• Provided records:
********************

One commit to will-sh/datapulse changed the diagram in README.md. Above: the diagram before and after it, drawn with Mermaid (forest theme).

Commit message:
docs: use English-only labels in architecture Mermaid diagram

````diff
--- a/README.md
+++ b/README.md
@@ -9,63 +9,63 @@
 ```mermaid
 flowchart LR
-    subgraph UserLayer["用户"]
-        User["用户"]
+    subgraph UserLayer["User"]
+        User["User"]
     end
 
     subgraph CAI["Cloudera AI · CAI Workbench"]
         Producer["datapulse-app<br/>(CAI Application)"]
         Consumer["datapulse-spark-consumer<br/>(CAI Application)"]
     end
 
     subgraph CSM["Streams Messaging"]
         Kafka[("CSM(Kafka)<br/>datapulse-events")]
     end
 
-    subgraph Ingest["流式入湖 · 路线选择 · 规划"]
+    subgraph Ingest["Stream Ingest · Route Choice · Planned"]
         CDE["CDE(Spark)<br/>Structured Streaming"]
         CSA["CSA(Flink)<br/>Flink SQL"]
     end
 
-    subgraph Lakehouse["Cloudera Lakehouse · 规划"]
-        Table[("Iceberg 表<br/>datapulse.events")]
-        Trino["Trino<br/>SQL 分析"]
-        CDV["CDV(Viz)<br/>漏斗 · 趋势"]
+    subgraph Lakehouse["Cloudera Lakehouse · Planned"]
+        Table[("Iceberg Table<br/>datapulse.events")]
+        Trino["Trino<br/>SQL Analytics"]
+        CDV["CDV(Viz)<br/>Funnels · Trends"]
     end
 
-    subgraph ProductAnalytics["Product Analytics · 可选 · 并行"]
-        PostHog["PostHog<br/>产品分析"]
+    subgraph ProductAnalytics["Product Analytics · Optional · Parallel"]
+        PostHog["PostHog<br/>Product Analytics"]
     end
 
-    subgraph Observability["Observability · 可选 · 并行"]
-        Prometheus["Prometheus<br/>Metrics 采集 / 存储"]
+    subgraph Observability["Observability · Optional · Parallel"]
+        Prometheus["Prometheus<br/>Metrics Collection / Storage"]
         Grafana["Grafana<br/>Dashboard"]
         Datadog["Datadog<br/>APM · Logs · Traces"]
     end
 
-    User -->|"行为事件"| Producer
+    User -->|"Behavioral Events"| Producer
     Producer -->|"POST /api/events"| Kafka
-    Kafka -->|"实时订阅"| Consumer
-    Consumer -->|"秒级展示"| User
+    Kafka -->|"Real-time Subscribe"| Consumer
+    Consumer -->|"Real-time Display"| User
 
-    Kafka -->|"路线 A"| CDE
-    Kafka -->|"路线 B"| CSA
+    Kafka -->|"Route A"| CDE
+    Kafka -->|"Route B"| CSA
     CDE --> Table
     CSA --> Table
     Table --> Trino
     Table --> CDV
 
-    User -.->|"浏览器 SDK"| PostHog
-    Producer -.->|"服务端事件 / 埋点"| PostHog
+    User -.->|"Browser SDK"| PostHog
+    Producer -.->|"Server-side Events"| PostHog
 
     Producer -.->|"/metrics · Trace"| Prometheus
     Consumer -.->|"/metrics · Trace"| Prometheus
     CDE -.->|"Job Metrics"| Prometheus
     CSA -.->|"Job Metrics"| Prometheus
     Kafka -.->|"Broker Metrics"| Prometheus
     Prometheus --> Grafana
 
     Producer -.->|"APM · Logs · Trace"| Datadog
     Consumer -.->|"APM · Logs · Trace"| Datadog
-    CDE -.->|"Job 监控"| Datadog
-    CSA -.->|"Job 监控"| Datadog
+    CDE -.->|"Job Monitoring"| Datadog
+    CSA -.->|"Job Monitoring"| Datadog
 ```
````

********************

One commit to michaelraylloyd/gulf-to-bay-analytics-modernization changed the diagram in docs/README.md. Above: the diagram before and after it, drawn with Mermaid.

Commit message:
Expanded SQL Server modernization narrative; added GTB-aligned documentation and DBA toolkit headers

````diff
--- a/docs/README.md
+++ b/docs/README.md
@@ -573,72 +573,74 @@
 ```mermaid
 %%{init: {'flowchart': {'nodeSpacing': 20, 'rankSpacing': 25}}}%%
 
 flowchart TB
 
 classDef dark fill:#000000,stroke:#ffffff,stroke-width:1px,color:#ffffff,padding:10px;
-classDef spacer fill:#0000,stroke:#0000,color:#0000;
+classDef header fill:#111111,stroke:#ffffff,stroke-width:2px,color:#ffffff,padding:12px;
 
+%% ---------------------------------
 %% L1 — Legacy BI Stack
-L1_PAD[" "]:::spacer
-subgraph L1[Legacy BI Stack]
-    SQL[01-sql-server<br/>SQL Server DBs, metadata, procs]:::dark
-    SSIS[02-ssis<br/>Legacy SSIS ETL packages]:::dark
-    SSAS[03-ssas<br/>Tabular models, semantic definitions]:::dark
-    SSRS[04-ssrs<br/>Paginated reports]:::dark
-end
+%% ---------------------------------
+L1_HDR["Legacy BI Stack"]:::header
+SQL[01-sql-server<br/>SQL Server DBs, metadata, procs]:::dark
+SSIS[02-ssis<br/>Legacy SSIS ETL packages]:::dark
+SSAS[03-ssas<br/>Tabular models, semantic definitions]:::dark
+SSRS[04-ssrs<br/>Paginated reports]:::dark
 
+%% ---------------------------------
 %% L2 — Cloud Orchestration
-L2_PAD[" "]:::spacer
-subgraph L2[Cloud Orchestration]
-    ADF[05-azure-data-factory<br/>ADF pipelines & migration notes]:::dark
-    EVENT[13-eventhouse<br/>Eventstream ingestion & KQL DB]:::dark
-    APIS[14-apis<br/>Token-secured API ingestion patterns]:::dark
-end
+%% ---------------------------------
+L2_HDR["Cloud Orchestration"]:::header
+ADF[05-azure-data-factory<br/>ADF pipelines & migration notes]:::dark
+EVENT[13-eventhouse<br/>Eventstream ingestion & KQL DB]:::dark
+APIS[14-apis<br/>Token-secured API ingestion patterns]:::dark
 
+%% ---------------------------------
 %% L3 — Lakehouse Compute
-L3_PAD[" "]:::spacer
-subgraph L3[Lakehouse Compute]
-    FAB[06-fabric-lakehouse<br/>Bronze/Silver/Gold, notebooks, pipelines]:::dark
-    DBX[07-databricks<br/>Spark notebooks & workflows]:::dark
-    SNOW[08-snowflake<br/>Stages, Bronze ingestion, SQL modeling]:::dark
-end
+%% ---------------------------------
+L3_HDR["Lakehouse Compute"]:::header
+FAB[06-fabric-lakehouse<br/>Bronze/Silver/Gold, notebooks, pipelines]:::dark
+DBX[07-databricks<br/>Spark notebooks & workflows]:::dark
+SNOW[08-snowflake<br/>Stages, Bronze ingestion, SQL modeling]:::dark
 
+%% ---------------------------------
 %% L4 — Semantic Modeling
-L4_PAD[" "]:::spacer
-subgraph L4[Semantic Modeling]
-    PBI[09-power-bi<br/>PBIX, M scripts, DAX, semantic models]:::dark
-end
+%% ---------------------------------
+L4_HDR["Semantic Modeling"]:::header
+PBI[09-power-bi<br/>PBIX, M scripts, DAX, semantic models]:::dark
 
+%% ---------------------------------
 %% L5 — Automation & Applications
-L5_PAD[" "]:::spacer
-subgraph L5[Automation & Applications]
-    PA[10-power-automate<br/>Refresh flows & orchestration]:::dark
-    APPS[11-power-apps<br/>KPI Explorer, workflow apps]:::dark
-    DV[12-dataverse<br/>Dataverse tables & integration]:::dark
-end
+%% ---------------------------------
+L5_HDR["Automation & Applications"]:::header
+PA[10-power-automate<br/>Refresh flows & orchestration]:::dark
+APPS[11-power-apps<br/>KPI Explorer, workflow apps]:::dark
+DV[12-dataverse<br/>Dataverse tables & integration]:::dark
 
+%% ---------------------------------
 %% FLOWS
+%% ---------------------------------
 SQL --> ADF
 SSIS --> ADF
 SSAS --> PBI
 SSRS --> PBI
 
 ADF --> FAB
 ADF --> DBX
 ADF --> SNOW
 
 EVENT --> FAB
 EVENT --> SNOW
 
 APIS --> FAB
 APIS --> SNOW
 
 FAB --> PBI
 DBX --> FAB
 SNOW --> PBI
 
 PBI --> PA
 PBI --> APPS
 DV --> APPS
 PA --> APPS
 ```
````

********************

Among the lines above, find those with the string "Stages" and copy them.

-    SNOW[08-snowflake<br/>Stages, Bronze ingestion, SQL modeling]:::dark
+SNOW[08-snowflake<br/>Stages, Bronze ingestion, SQL modeling]:::dark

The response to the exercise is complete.